*** Opening MATERIAL SHOWN ***

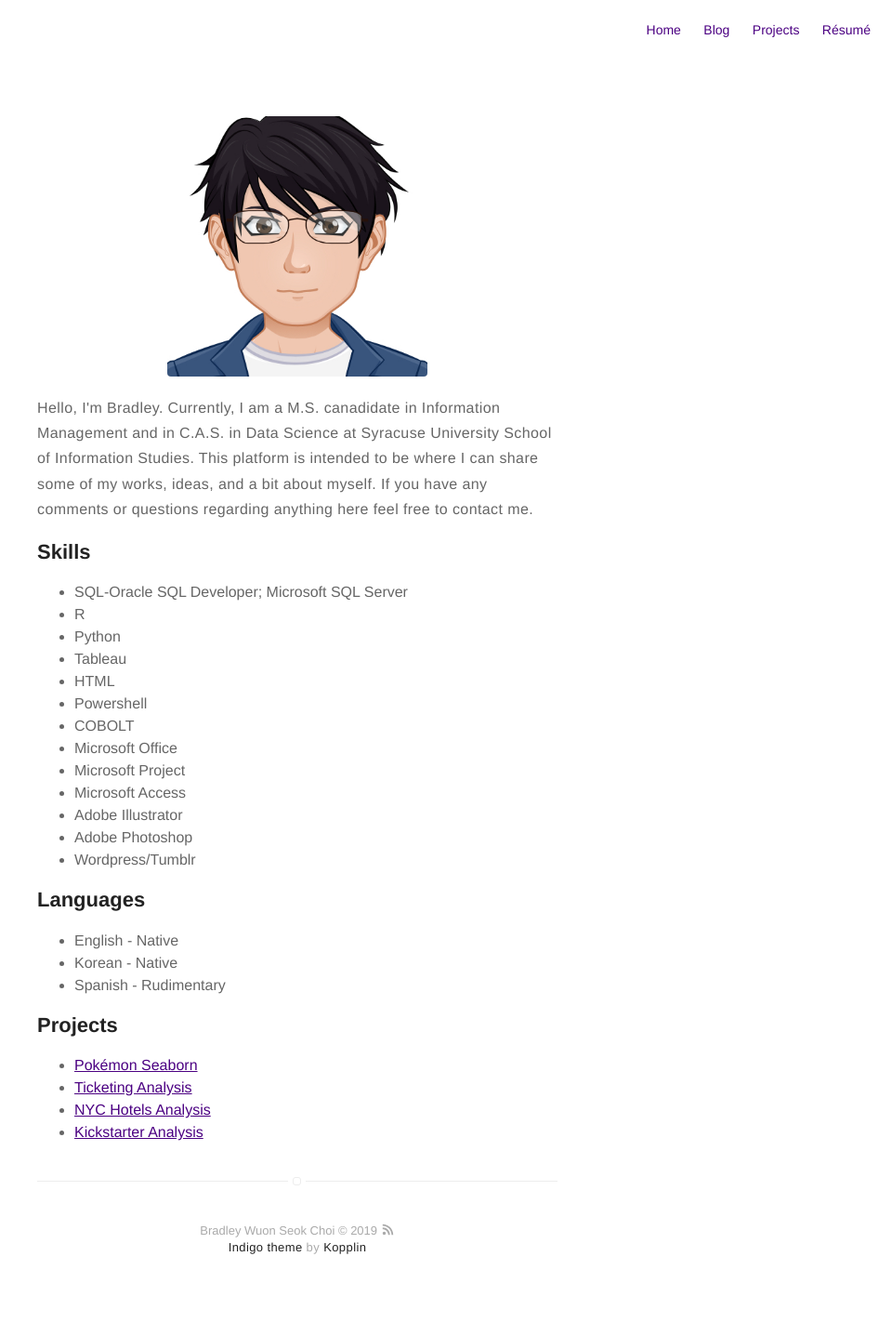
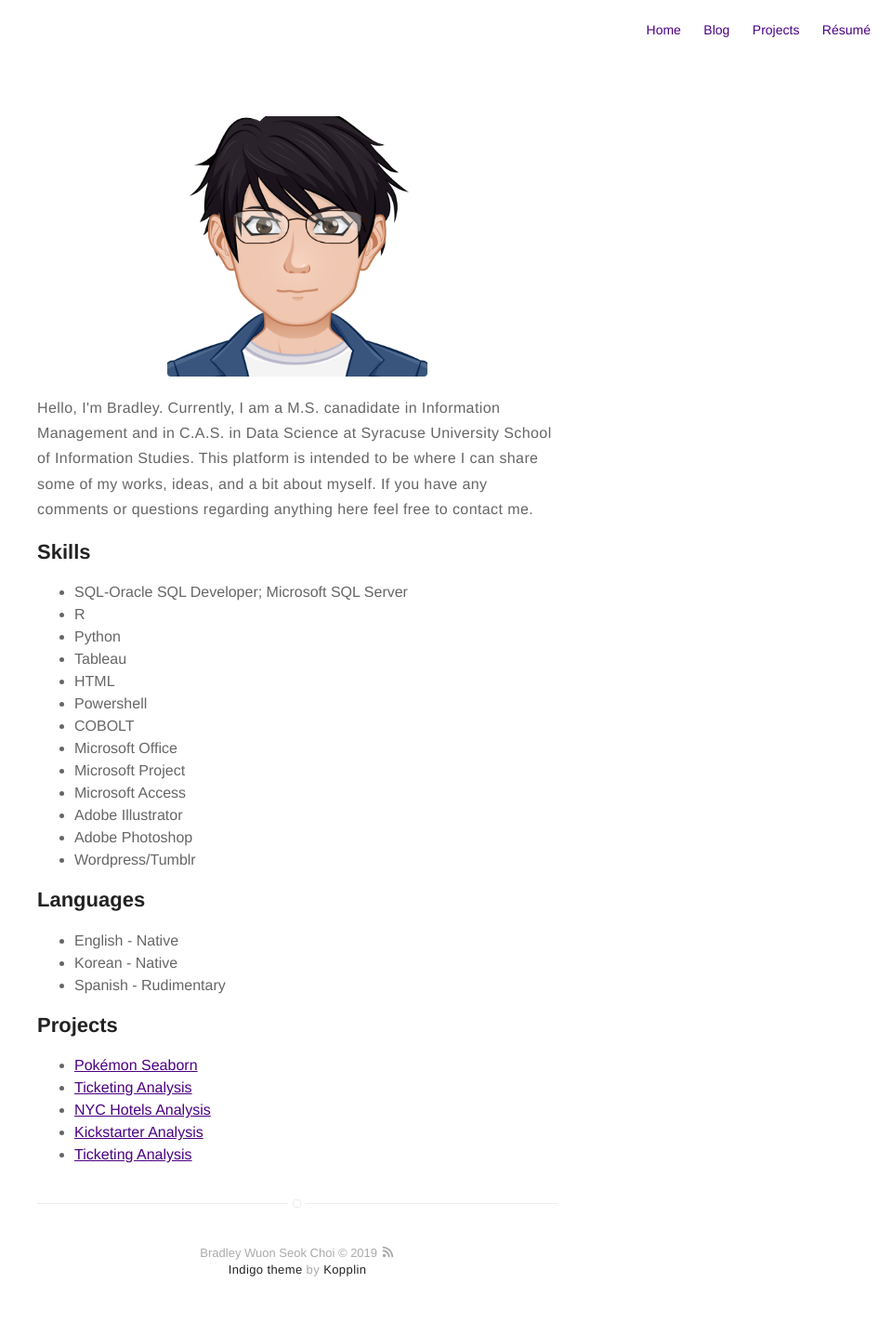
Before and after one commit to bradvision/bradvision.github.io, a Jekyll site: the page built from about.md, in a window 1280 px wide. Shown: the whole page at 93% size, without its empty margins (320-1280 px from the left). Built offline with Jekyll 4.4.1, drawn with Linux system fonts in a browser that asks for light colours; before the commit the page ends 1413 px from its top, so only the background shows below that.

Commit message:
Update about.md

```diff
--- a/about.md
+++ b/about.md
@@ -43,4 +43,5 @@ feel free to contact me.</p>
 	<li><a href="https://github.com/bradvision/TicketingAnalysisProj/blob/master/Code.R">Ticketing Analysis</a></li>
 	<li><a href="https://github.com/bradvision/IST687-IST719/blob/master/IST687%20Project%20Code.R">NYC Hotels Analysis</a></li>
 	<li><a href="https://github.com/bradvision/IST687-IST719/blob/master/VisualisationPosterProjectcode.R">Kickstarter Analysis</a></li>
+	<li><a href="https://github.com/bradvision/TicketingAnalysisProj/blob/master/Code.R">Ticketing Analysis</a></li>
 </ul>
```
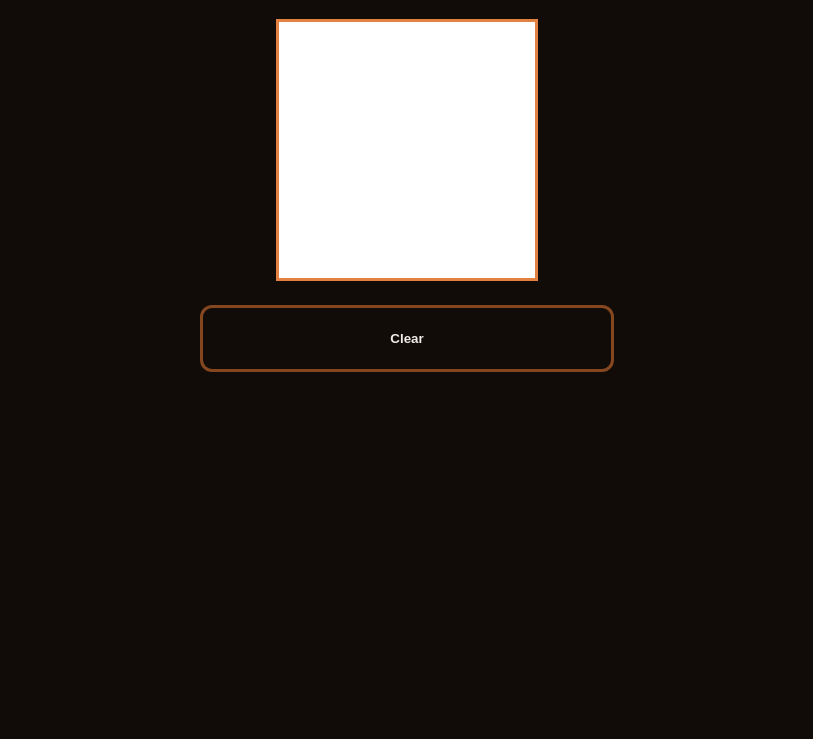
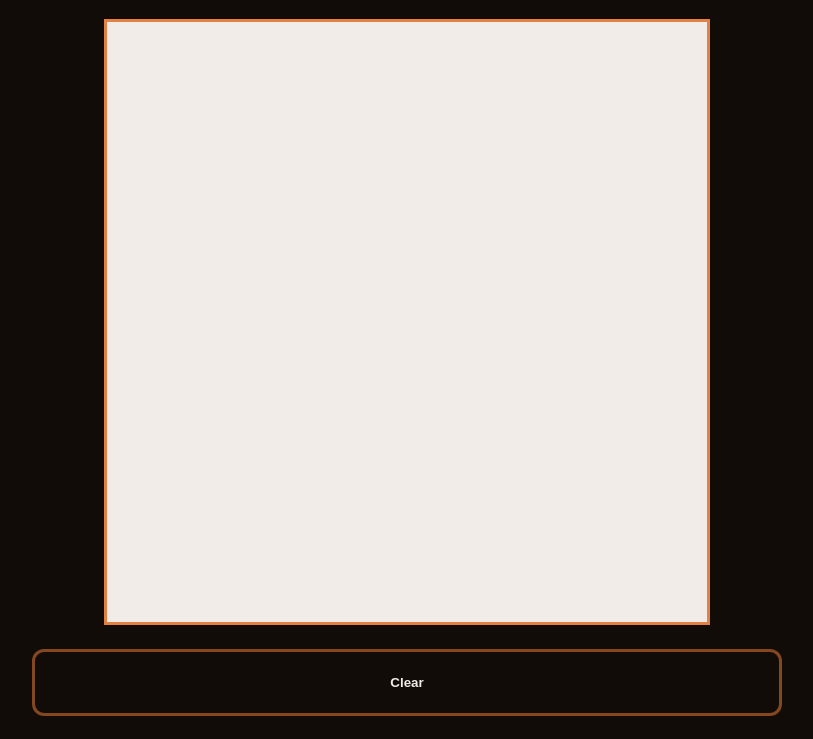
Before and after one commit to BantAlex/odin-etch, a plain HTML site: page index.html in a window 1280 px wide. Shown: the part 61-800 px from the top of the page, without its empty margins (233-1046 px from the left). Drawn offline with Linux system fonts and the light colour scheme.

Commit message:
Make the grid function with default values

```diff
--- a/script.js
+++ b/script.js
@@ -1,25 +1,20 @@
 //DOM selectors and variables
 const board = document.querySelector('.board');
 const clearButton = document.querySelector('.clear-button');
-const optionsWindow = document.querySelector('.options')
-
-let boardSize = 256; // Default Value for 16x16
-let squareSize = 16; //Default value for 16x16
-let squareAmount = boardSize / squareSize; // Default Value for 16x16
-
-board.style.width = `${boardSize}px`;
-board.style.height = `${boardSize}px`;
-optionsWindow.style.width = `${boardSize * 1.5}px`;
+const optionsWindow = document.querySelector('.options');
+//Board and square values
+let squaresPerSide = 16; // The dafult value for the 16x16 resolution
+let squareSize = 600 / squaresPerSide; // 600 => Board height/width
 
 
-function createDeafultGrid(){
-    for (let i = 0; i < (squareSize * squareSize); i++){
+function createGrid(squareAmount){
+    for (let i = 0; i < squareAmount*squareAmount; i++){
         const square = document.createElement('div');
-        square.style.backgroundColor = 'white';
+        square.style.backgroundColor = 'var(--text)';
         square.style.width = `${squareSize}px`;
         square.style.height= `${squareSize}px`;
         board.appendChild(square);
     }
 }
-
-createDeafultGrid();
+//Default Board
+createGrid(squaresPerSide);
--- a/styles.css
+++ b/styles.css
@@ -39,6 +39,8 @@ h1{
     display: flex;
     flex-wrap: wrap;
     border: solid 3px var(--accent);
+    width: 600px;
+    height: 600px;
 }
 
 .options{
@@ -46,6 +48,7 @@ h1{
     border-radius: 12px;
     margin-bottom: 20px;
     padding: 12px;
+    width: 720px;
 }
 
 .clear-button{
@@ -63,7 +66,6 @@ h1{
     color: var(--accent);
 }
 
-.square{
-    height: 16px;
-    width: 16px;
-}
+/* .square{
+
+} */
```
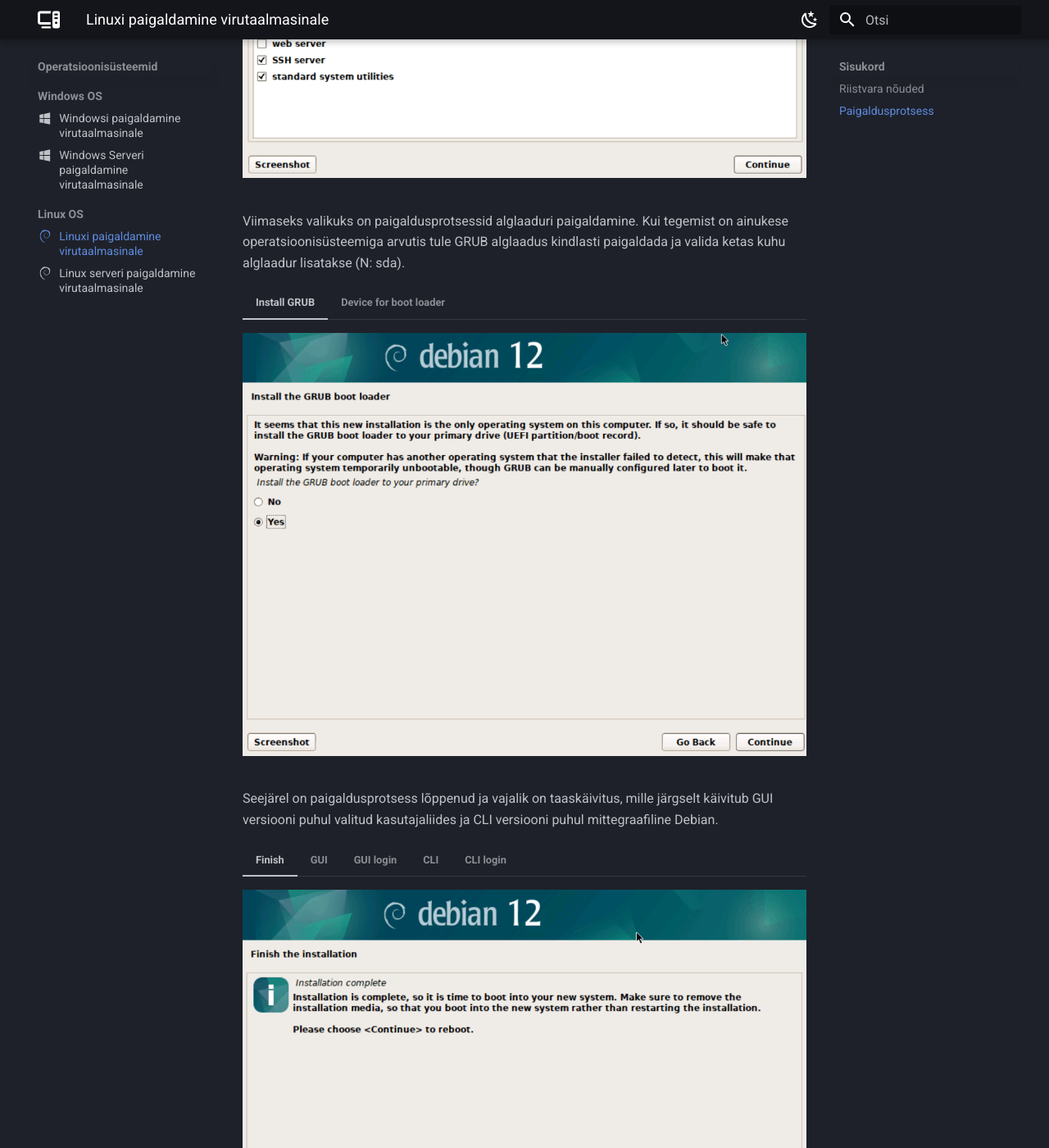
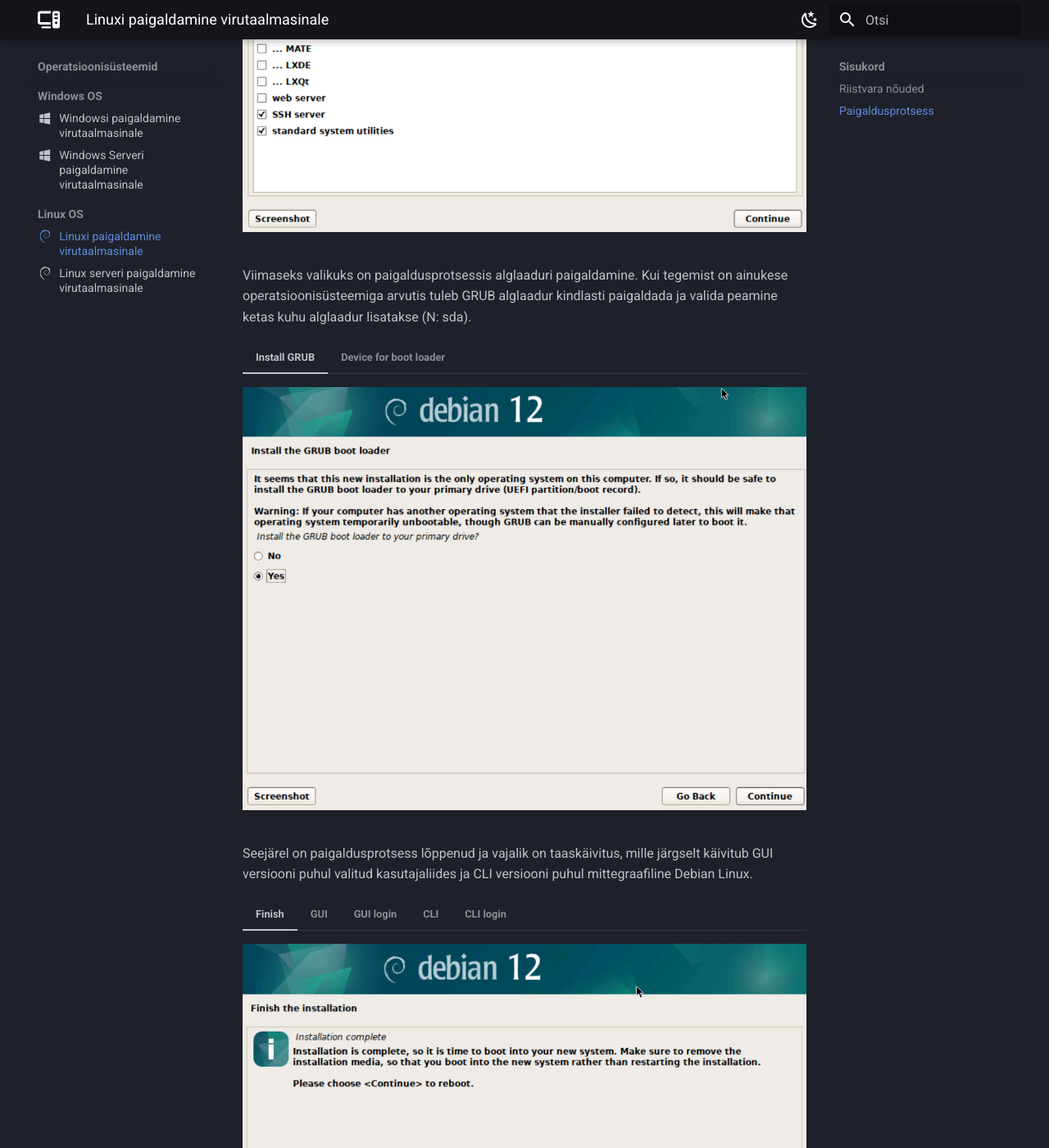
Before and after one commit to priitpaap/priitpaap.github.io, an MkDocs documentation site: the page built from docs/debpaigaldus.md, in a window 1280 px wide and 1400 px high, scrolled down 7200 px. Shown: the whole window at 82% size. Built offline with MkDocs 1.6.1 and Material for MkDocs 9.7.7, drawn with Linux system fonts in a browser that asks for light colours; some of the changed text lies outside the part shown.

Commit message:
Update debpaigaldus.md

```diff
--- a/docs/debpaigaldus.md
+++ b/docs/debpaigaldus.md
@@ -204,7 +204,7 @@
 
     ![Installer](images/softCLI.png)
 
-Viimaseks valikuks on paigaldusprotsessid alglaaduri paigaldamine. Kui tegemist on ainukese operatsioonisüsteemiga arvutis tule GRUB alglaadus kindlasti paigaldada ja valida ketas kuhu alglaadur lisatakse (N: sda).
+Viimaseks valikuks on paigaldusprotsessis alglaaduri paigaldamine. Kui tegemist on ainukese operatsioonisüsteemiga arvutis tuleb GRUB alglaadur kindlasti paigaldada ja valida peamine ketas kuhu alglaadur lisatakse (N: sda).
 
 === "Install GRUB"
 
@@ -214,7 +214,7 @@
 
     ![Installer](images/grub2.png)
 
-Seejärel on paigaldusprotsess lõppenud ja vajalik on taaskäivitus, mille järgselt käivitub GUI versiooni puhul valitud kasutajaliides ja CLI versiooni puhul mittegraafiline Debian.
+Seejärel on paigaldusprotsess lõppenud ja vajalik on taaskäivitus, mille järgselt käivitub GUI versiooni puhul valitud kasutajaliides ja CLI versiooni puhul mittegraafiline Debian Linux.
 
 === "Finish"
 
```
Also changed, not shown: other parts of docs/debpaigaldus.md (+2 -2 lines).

*** Closing MATERIAL SHOWN ***

WHAT TO PRODUCE →
When the string "järgselt" appears in a line of the records above, that line is to be copied.

EXERCISE RESULT →
-Seejärel on paigaldusprotsess lõppenud ja vajalik on taaskäivitus, mille järgselt käivitub GUI versiooni puhul valitud kasutajaliides ja CLI versiooni puhul mittegraafiline Debian.
+Seejärel on paigaldusprotsess lõppenud ja vajalik on taaskäivitus, mille järgselt käivitub GUI versiooni puhul valitud kasutajaliides ja CLI versiooni puhul mittegraafiline Debian Linux.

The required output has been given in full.